Earlier in 2013, scientists discovered the largest volcano on Earth, which sits under the Pacific Ocean a thousand miles east of Japan. This geologic giant also rivals the largest volcano in the solar system – Mars's Olympus Mons peak, which we've known about for centuries. That a dome-shaped formation the size of New Mexico on the seafloor had gone unnoticed until long after the advent of space exploration speaks volumes about just how little knowledge we have regarding the 70 percent of the world that's covered by water.
This century will see the end of our ignorance.

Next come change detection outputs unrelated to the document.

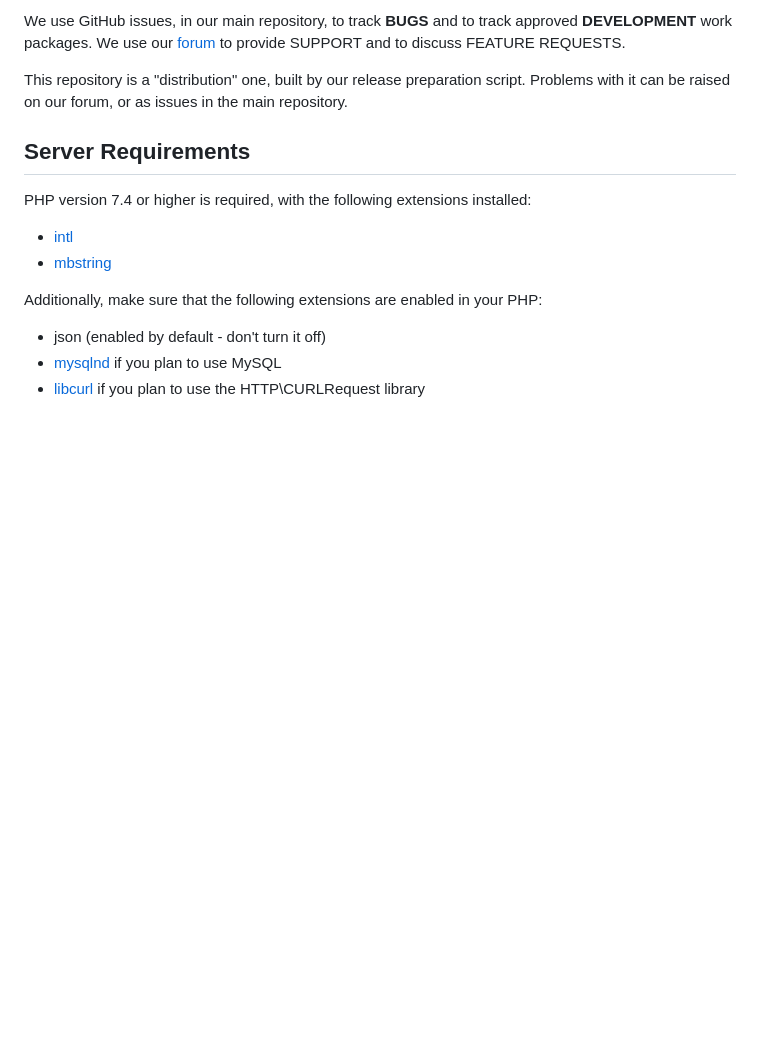
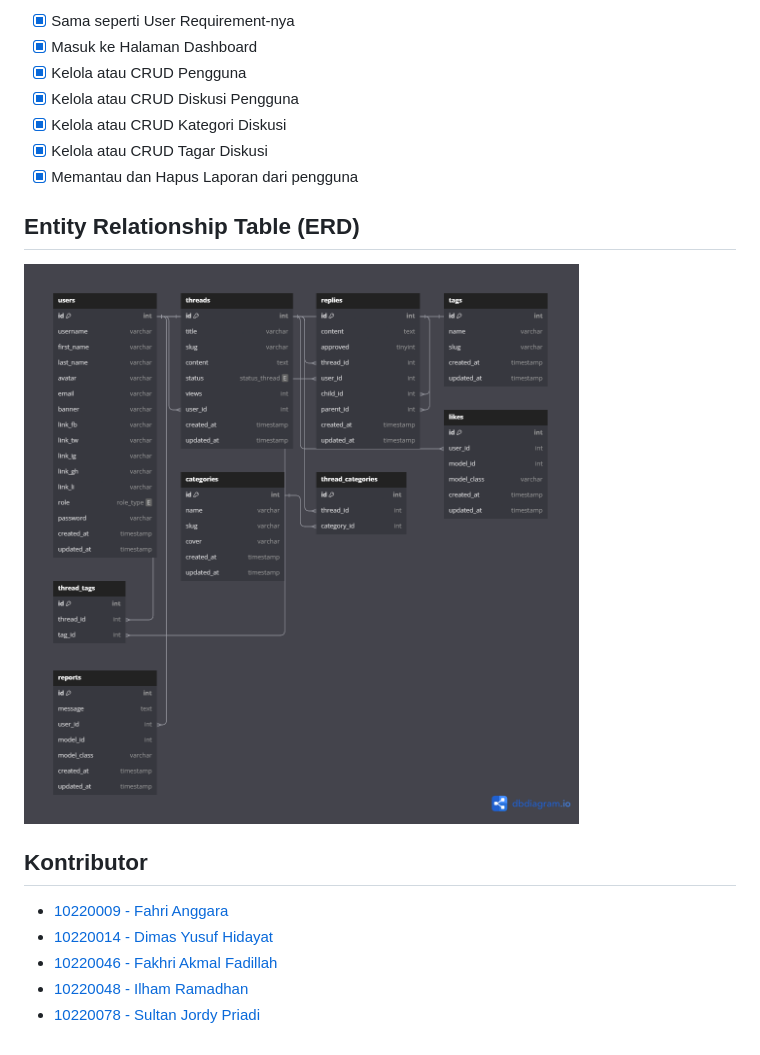
Before and after one commit to fahrianggara/codehub, a Markdown page: README.md, the part around the change printed below. GitHub-like rendering; pictures changed too: public/images/erd.png (added); blank space fills up the shorter version.

```diff
--- a/README.md
+++ b/README.md
@@ -43,20 +73,20 @@ framework are exposed.
 
-We use GitHub issues, in our main repository, to track **BUGS** and to track approved **DEVELOPMENT** work packages.
-We use our [forum](http://forum.codeigniter.com) to provide SUPPORT and to discuss
-FEATURE REQUESTS.
+- [X] Sama seperti User Requirement-nya
+- [X] Masuk ke Halaman Dashboard
+- [X] Kelola atau CRUD Pengguna
+- [X] Kelola atau CRUD Diskusi Pengguna
+- [X] Kelola atau CRUD Kategori Diskusi
+- [X] Kelola atau CRUD Tagar Diskusi
+- [X] Memantau dan Hapus Laporan dari pengguna
 
-This repository is a "distribution" one, built by our release preparation script.
-Problems with it can be raised on our forum, or as issues in the main repository.
+## Entity Relationship Table (ERD)
 
-## Server Requirements
+![ERD](https://raw.githubusercontent.com/fahrianggara/codehub/main/public/images/erd.png)
 
-PHP version 7.4 or higher is required, with the following extensions installed:
+## Kontributor
 
-- [intl](http://php.net/manual/en/intl.requirements.php)
-- [mbstring](http://php.net/manual/en/mbstring.installation.php)
-
-Additionally, make sure that the following extensions are enabled in your PHP:
-
-- json (enabled by default - don't turn it off)
-- [mysqlnd](http://php.net/manual/en/mysqlnd.install.php) if you plan to use MySQL
-- [libcurl](http://php.net/manual/en/curl.requirements.php) if you plan to use the HTTP\CURLRequest library
+- [10220009 - Fahri Anggara](https://fahrianggara.my.id/)
+- [10220014 - Dimas Yusuf Hidayat](https://www.instagram.com/dms.yusuf/)
+- [10220046 - Fakhri Akmal Fadillah](https://www.instagram.com/fakhriakm/)
+- [10220048 - Ilham Ramadhan](https://www.instagram.com/rmdhan_ilhmmm/)
+- [10220078 - Sultan Jordy Priadi](https://discord.com/users/745459226482049057)
```
Also changed, not shown: other parts of README.md (+57 -27 lines), 1 other file.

From state-of-the-art diving gear to vessels that appear to have been lifted from the pages of science fiction, new technologies are allowing underwater explorers to go farther and deeper than ever before. Several decades after scuba gear first allowed us to poke around in the shallows, manned and unmanned submersibles are taking scientists into the depths, cameras are bringing open water to the masses, and underwater planes are swooping through vast expanses of blue.
Technology is the prerequisite for oceanic exploration, and the next wave of innovations has arrived. Here are the devices and vehicles that will finally allow humans to explore the rest of our world.
A lot of marine scientists are more than happy to spend time in the ocean, placing instruments, taking samples, and getting a firsthand look around. Mark Patterson, an affable Harvard-educated professor of marine and environmental sciences at Northeastern University, takes it a bit farther. He's lived on the seabed for a grand total of 87 days. Yet Patterson knows that sometimes there's no substitute for a good remote-controlled robot, like the AUVs that he and his lab colleagues have designed and built. The acronym stands for autonomous underwater vehicle – basically an ocean-going space probe.
"All these robots are taxicabs for sensors," says Patterson, the father of an AUV aptly called Fetch that gets programmed to go out and retrieve data. This torpedo-shaped AUV is about 6 feet long and weighs 220 pounds. Actually, with a new robot rolling of the line, there are now seven in the Fetch family.
Rigged with the necessary sensors, Fetch bots have been dispatched to get krill counts in the southern ocean, cruise over a coral reefs in Florida, and assess oxygen levels in various seas. But different types of data collection call for different AUVs. The new Robolobster, a creation of Patterson's Northeastern University colleague Joseph Ayers, has eight plastic legs, fiber-optic antennae, and an industrial-strength plastic shell. It not only resembles a lobster but scuttles around like one.
Now Ayers is working to imbue Robolobster with real lobster behaviors, a field known as biomimetics, essentially by using electronic neurons to construct a simulated nervous system. The thinking: The more Robolobster can adapt and maneuver like a real lobster, the better chance it has of carrying out its missions in the unpredictable and ever-changing ocean. This kind of neurotech could help an AUV like Fetch, too.
"If you think of the nervous system simulation as a robot controller," Ayers says, "that's a way to think about what I do."
Or just imagine Dr. Frankenstein as a marine biologist.
Credit: M. Dale Stokes